Go through the records below line by line and report how many lines include "cardview", giving the number only.
──────── Extracted entries ────────
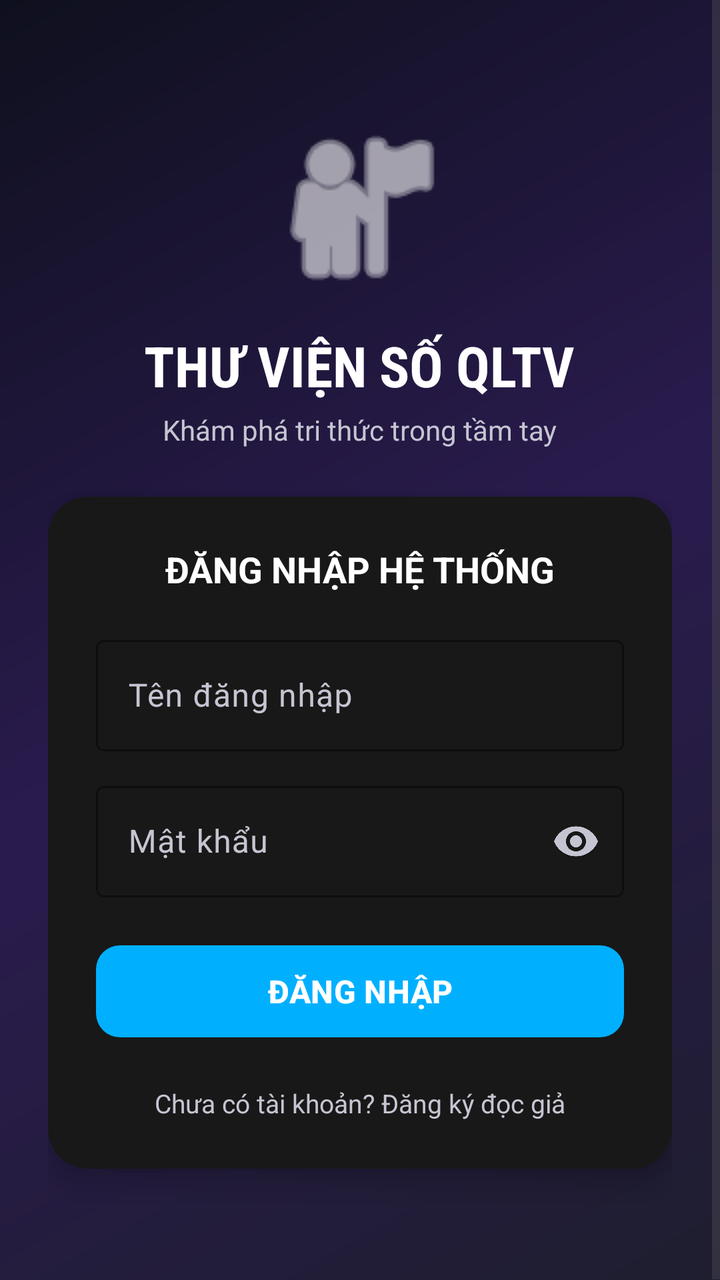
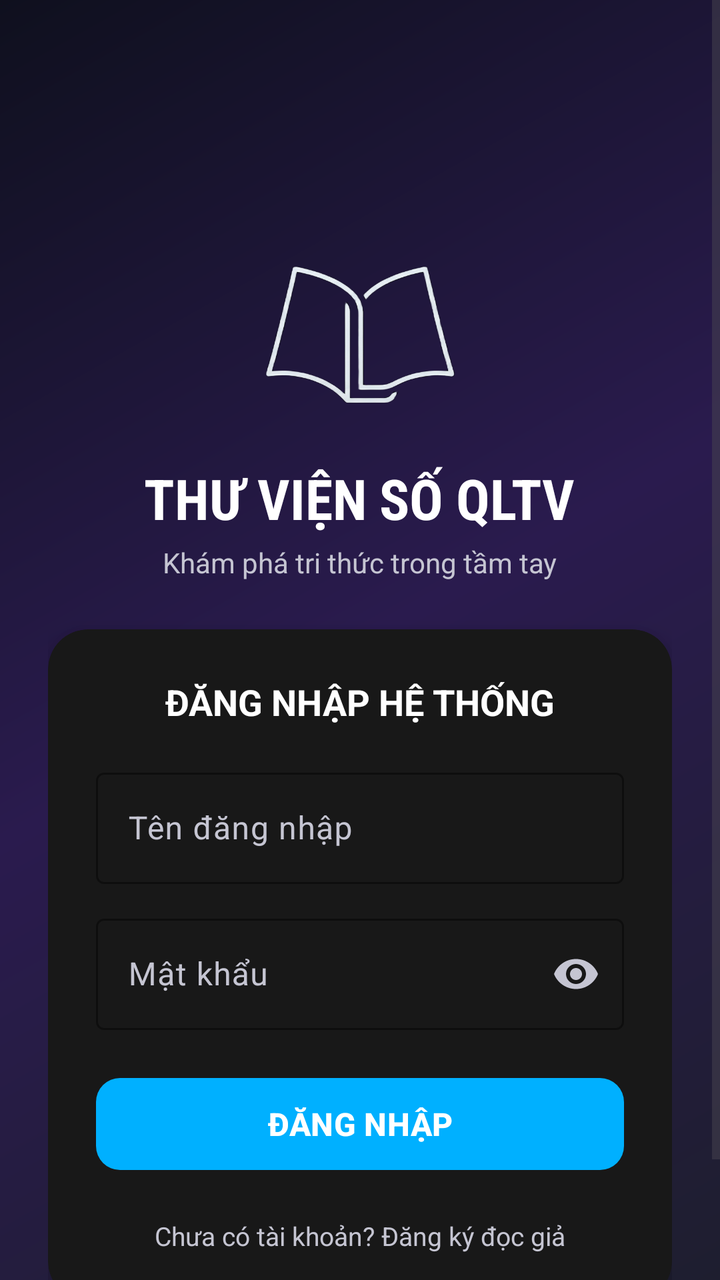

Compare the two renders of this Android layout. The source of the first and the diff that turns it into the second are given below.
<!-- AndroidManifest.xml: application theme Theme.QLTV -->
<!-- res/layout/activity_login.xml -->
<?xml version="1.0" encoding="utf-8"?>
<androidx.constraintlayout.widget.ConstraintLayout xmlns:android="http://schemas.android.com/apk/res/android"
    xmlns:app="http://schemas.android.com/apk/res-auto"
    xmlns:tools="http://schemas.android.com/tools"
    android:layout_width="match_parent"
    android:layout_height="match_parent"
    android:background="@drawable/login_gradient"
    tools:context=".LoginActivity">

    <ScrollView
        android:layout_width="match_parent"
        android:layout_height="match_parent"
        android:fillViewport="true"
        app:layout_behavior="@string/appbar_scrolling_view_behavior">

        <LinearLayout
            android:layout_width="match_parent"
            android:layout_height="wrap_content"
            android:gravity="center_horizontal"
            android:orientation="vertical"
            android:padding="24dp">

            
            <ImageView
                android:id="@+id/imgLogo"
                android:layout_width="96dp"
                android:layout_height="96dp"
                android:layout_marginTop="32dp"
                android:contentDescription="Library Logo"
                android:src="@android:drawable/ic_menu_myplaces"
                app:tint="#FFFFFF" />

            <TextView
                android:id="@+id/txtAppName"
                android:layout_width="wrap_content"
                android:layout_height="wrap_content"
                android:layout_marginTop="12dp"
                android:fontFamily="sans-serif-condensed"
                android:text="THƯ VIỆN SỐ QLTV"
                android:textColor="#FFFFFF"
                android:textSize="28sp"
                android:textStyle="bold" />

            <TextView
                android:id="@+id/txtSubtitle"
                android:layout_width="wrap_content"
                android:layout_height="wrap_content"
                android:layout_marginTop="4dp"
                android:text="Khám phá tri thức trong tầm tay"
                android:textColor="#C5C5D2"
                android:textSize="14sp" />

            
            <androidx.cardview.widget.CardView
                android:layout_width="match_parent"
                android:layout_height="wrap_content"
                android:layout_marginTop="24dp"
                android:layout_marginBottom="32dp"
                app:cardBackgroundColor="#181818"
                app:cardCornerRadius="20dp"
                app:cardElevation="8dp">

                <LinearLayout
                    android:layout_width="match_parent"
                    android:layout_height="wrap_content"
                    android:orientation="vertical"
                    android:padding="24dp">

                    <TextView
                        android:id="@+id/txtFormTitle"
                        android:layout_width="wrap_content"
                        android:layout_height="wrap_content"
                        android:layout_gravity="center"
                        android:layout_marginBottom="18dp"
                        android:text="ĐĂNG NHẬP HỆ THỐNG"
                        android:textColor="#FFFFFF"
                        android:textSize="18sp"
                        android:textStyle="bold" />

                    
                    <com.google.android.material.textfield.TextInputLayout
                        android:id="@+id/inputLayoutUser"
                        style="@style/Widget.Material3.TextInputLayout.OutlinedBox"
                        android:layout_width="match_parent"
                        android:layout_height="wrap_content"
                        android:layout_marginBottom="12dp"
                        android:hint="Tên đăng nhập"
                        android:textColorHint="#C5C5D2"
                        app:boxStrokeColor="#FFFFFF"
                        app:boxStrokeWidthFocused="2dp"
                        app:hintTextColor="#FFFFFF">

                        <com.google.android.material.textfield.TextInputEditText
                            android:id="@+id/editUsername"
                            android:layout_width="match_parent"
                            android:layout_height="wrap_content"
                            android:inputType="text"
                            android:textColor="#FFFFFF" />
                    </com.google.android.material.textfield.TextInputLayout>

                    
                    <com.google.android.material.textfield.TextInputLayout
                        android:id="@+id/inputLayoutPass"
                        style="@style/Widget.Material3.TextInputLayout.OutlinedBox"
                        android:layout_width="match_parent"
                        android:layout_height="wrap_content"
                        android:layout_marginBottom="12dp"
                        android:hint="Mật khẩu"
                        android:textColorHint="#C5C5D2"
                        app:boxStrokeColor="#FFFFFF"
                        app:boxStrokeWidthFocused="2dp"
                        app:hintTextColor="#FFFFFF"
                        app:passwordToggleEnabled="true"
                        app:passwordToggleTint="#C5C5D2">

                        <com.google.android.material.textfield.TextInputEditText
                            android:id="@+id/editPassword"
                            android:layout_width="match_parent"
                            android:layout_height="wrap_content"
                            android:inputType="textPassword"
                            android:textColor="#FFFFFF" />
                    </com.google.android.material.textfield.TextInputLayout>

                    
                    <LinearLayout
                        android:id="@+id/layoutRegisterExtra"
                        android:layout_width="match_parent"
                        android:layout_height="wrap_content"
                        android:orientation="vertical"
                        android:visibility="gone"
                        tools:visibility="visible">

                        
                        <com.google.android.material.textfield.TextInputLayout
                            style="@style/Widget.Material3.TextInputLayout.OutlinedBox"
                            android:layout_width="match_parent"
                            android:layout_height="wrap_content"
                            android:layout_marginBottom="12dp"
                            android:hint="Họ và tên"
                            android:textColorHint="#C5C5D2"
                            app:boxStrokeColor="#FFFFFF"
                            app:boxStrokeWidthFocused="2dp"
                            app:hintTextColor="#FFFFFF">

                            <com.google.android.material.textfield.TextInputEditText
                                android:id="@+id/editFullName"
                                android:layout_width="match_parent"
                                android:layout_height="wrap_content"
                                android:inputType="textPersonName"
                                android:textColor="#FFFFFF" />
                        </com.google.android.material.textfield.TextInputLayout>

                        
                        <com.google.android.material.textfield.TextInputLayout
                            style="@style/Widget.Material3.TextInputLayout.OutlinedBox"
                            android:layout_width="match_parent"
                            android:layout_height="wrap_content"
                            android:layout_marginBottom="12dp"
                            android:hint="Địa chỉ"
                            android:textColorHint="#C5C5D2"
                            app:boxStrokeColor="#FFFFFF"
                            app:boxStrokeWidthFocused="2dp"
                            app:hintTextColor="#FFFFFF">

                            <com.google.android.material.textfield.TextInputEditText
                                android:id="@+id/editAddress"
                                android:layout_width="match_parent"
                                android:layout_height="wrap_content"
                                android:inputType="text"
                                android:textColor="#FFFFFF" />
                        </com.google.android.material.textfield.TextInputLayout>

                        
                        <com.google.android.material.textfield.TextInputLayout
                            style="@style/Widget.Material3.TextInputLayout.OutlinedBox"
                            android:layout_width="match_parent"
                            android:layout_height="wrap_content"
                            android:layout_marginBottom="12dp"
                            android:hint="Số điện thoại"
                            android:textColorHint="#C5C5D2"
                            app:boxStrokeColor="#FFFFFF"
                            app:boxStrokeWidthFocused="2dp"
                            app:hintTextColor="#FFFFFF">

                            <com.google.android.material.textfield.TextInputEditText
                                android:id="@+id/editPhone"
                                android:layout_width="match_parent"
                                android:layout_height="wrap_content"
                                android:inputType="phone"
                                android:textColor="#FFFFFF" />
                        </com.google.android.material.textfield.TextInputLayout>

                        
                        <com.google.android.material.textfield.TextInputLayout
                            style="@style/Widget.Material3.TextInputLayout.OutlinedBox"
                            android:layout_width="match_parent"
                            android:layout_height="wrap_content"
                            android:layout_marginBottom="12dp"
                            android:hint="Email"
                            android:textColorHint="#C5C5D2"
                            app:boxStrokeColor="#FFFFFF"
                            app:boxStrokeWidthFocused="2dp"
                            app:hintTextColor="#FFFFFF">

                            <com.google.android.material.textfield.TextInputEditText
                                android:id="@+id/editEmail"
                                android:layout_width="match_parent"
                                android:layout_height="wrap_content"
                                android:inputType="textEmailAddress"
                                android:textColor="#FFFFFF" />
                        </com.google.android.material.textfield.TextInputLayout>
                    </LinearLayout>

                    
                    <com.google.android.material.button.MaterialButton
                        android:id="@+id/btnLogin"
                        android:layout_width="match_parent"
                        android:layout_height="54dp"
                        android:layout_marginTop="8dp"
                        android:layout_marginBottom="12dp"
                        android:text="ĐĂNG NHẬP"
                        android:textColor="#FFFFFF"
                        android:textSize="16sp"
                        android:textStyle="bold"
                        app:backgroundTint="#00B0FF"
                        app:cornerRadius="12dp" />

                    
                    <com.google.android.material.button.MaterialButton
                        android:id="@+id/btnRegister"
                        android:layout_width="match_parent"
                        android:layout_height="54dp"
                        android:layout_marginTop="8dp"
                        android:layout_marginBottom="12dp"
                        android:text="ĐĂNG KÝ NGAY"
                        android:textColor="#FFFFFF"
                        android:textSize="16sp"
                        android:textStyle="bold"
                        android:visibility="gone"
                        app:backgroundTint="#B0B0B0"
                        app:cornerRadius="12dp" />

                    
                    <TextView
                        android:id="@+id/txtToggleForm"
                        android:layout_width="wrap_content"
                        android:layout_height="wrap_content"
                        android:layout_gravity="center"
                        android:layout_marginTop="8dp"
                        android:clickable="true"
                        android:focusable="true"
                        android:text="Chưa có tài khoản? Đăng ký đọc giả"
                        android:textColor="#C5C5D2"
                        android:textSize="13sp" />
                </LinearLayout>
            </androidx.cardview.widget.CardView>
        </LinearLayout>
    </ScrollView>
</androidx.constraintlayout.widget.ConstraintLayout>
<!-- resources referenced by this layout -->
<resources>
  <!-- drawable login_gradient (drawable) -->
  <?xml version="1.0" encoding="utf-8"?>
  <shape xmlns:android="http://schemas.android.com/apk/res/android"
      android:shape="rectangle">
      <gradient
          android:angle="135"
          android:startColor="#1E1E2F"
          android:centerColor="#2A1B4E"
          android:endColor="#0F101E"
          android:type="linear" />
  </shape>
  <style name="Theme.QLTV" parent="Base.Theme.QLTV" />
  <style name="Base.Theme.QLTV" parent="Theme.Material3.DayNight.NoActionBar">
          
          
      </style>
</resources>

<!-- the commit's change to res/layout/activity_login.xml (unified diff, before → after) -->
@@ -23,12 +23,12 @@
             
             <ImageView
                 android:id="@+id/imgLogo"
-                android:layout_width="96dp"
-                android:layout_height="96dp"
-                android:layout_marginTop="32dp"
+                android:layout_width="288dp"
+                android:layout_height="288dp"
+                android:layout_marginTop="16dp"
+                android:layout_marginBottom="-110dp"
                 android:contentDescription="Library Logo"
-                android:src="@android:drawable/ic_menu_myplaces"
-                app:tint="#FFFFFF" />
+                android:src="@drawable/logo" />
 
             <TextView
                 android:id="@+id/txtAppName"
@@ -237,7 +237,7 @@
                         android:textSize="16sp"
                         android:textStyle="bold"
                         android:visibility="gone"
-                        app:backgroundTint="#B0B0B0"
+                        app:backgroundTint="#00B0FF"
                         app:cornerRadius="12dp" />
 
                     
<!-- resource entries referenced after the edit -->
@@ -11,6 +11,7 @@
           android:endColor="#0F101E"
           android:type="linear" />
   </shape>
+  <!-- drawable logo: png bitmap (drawable, 123360 bytes) -->
   <style name="Theme.QLTV" parent="Base.Theme.QLTV" />
   <style name="Base.Theme.QLTV" parent="Theme.Material3.DayNight.NoActionBar">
────────
- [Written solution] 2